Having the Legal Right to be a Model in the United States

 

Professional modeling agencies protect their corporate clients by assuring that the models they represent are legally able to work in the US.  US citizens and aliens admitted for permanent residence (“green card” holders) have that right, but others must have a visa or work permit from the State Department.  There are lots of ways of getting that: win the green card lottery, marry an American, come to the US on a cultural exchange, get a modification to a student visa (after the first year) and many more. 

 

Even though all of those are intended for other purposes, they can be used for modeling as well as whatever their original intent was.  But for someone who wants to come to the US specifically to be a model, there is provision in the law for that:  an H-1B3 visa. Here is the State Department description of what it takes to qualify for one:

H-1B3 Fashion Model
The H-1B3 category applies to a fashion model who is nationally or internationally recognized for achievements, to be employed in a position requiring someone of distinguished merit and ability.

Petition Document Requirements
The petition (Form I-129) should be filed by the U.S. employer with:

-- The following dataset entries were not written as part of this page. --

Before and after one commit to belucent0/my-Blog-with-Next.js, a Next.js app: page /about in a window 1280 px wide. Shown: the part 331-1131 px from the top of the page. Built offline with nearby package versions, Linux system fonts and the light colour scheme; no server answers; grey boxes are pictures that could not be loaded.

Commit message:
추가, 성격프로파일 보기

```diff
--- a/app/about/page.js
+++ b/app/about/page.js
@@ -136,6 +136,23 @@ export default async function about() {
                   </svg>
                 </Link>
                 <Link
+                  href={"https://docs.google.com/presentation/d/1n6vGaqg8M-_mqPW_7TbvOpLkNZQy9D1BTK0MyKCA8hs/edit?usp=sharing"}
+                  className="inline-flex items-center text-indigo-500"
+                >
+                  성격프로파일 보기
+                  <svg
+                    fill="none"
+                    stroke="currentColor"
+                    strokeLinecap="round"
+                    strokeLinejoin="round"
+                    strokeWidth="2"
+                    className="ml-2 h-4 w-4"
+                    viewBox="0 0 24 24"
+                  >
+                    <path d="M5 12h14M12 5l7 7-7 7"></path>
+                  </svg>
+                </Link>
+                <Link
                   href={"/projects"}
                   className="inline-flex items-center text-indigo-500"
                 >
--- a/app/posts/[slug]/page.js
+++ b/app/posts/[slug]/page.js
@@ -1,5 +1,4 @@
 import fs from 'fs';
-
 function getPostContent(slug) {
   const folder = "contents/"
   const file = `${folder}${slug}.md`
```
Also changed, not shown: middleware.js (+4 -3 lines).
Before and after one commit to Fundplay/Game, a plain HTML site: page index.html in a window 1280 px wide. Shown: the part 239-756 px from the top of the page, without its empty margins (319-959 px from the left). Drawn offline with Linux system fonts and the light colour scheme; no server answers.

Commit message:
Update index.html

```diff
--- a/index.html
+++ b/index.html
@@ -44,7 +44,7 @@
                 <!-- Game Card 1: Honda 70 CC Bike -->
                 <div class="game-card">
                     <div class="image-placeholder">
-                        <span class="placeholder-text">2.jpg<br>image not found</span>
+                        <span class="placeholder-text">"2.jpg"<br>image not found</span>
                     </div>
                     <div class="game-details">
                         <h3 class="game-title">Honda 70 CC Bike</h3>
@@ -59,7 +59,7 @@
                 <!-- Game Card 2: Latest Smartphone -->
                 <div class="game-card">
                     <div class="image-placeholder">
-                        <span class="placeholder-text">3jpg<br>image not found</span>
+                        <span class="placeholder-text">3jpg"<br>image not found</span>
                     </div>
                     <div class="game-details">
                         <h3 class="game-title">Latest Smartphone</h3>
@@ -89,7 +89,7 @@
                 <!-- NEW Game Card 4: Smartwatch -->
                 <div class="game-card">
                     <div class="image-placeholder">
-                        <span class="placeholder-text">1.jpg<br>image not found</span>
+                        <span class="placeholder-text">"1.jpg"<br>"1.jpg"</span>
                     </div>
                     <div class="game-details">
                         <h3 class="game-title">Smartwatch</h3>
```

    • A certified labor condition application from the Department of Labor;
    • Copies of evidence establishing that the alien is nationally or internationally recognized in the field of fashion modeling. The evidence must include at least two of the following types of documentation which show that the person:
      • Has achieved national or international recognition in his or her field as evidenced by major newspaper, trade journals, magazines or other published material;
      • Has performed and will perform services as fashion model for employers with a distinguished reputation;
      • Has received recognition for significant achievements from organizations, critics, fashion houses, modeling agencies or other recognized experts in the field; and
      • Commands a high salary or other substantial remuneration for services, as shown by contracts or other reliable evidence.
    • Copies of evidence establishing that the services to be performed require a fashion model of distinguished merit and ability and either:
      • Involve an event or production which has a distinguished reputation; or
      • The services are as participant for an organization or establishment that has a distinguished reputation or record of employing persons of distinguished merit and ability.

 

To show “recognition” in the field of modeling you need to show several (from 12 to 20 or so) significant fashion tearsheets.  Frequently models will work in Europe or Asia to get fashion jobs which will qualify them for a visa.

You need to have a sponsoring fashion agency in the US which, in effect, holds your visa.  For this purpose the fashion agency is considered the “employer” even though that is not generally true for other purposes under US law.


You need to pay a filing fee (in addition to legal costs) which, with special processing, can be in the thousands of dollars.


The H-1B (of which the H-1B3 is a part) is widely used by corporations to bring in experts to assist in the US economy. In FY2001, 2002 and 2003 there was a cap of 195,000 H-1B Visas allowed. In part in reaction to Homeland Security concerns, that number was cut to about a third of that in FY2004 and beyond. The effect was that all of the 2004 H-1B visas had been given out by February, 2004, and the 2005 H1B visas were all gone in the first few days of October 2004.

 

Only 65,000 H1B visas were authorized for fiscal year 2010 (beginning October 1st, 2009).  As of September 18, 2009, approximately 46,000 H-1B cap-subject petitions had been filed. USCIS will continue to accept both cap-subject petitions and advanced degree petitions until a sufficient number of H-1B petitions have been received to reach the statutory limits, taking into account the fact that some of these petitions may be denied, revoked, or withdrawn. Status of the number submitted for FY 2010 can be found at the US CIS page.

 

The US Citizenship and Immigration Services has announced that they will now allow some students in the US on F-1 visas to change them to H1B under some circumstances. Whether this will apply to models is uncertain. If it does, it may open up a new way for models to enter and work in the US.

 

Those who follow US politics know that immigration issues have been very volatile in the last few years, with several legislative attempts to change the number of work visas allowed, and to whom. None of these has passed, however.

promodelbook
Want to learn more?

If you find the articles here helpful, we urge you to purchase our book:
The Professional's Guide to Modeling.

Click on the link below for lots more modeling information on this site.

Index of articles about the modeling industry.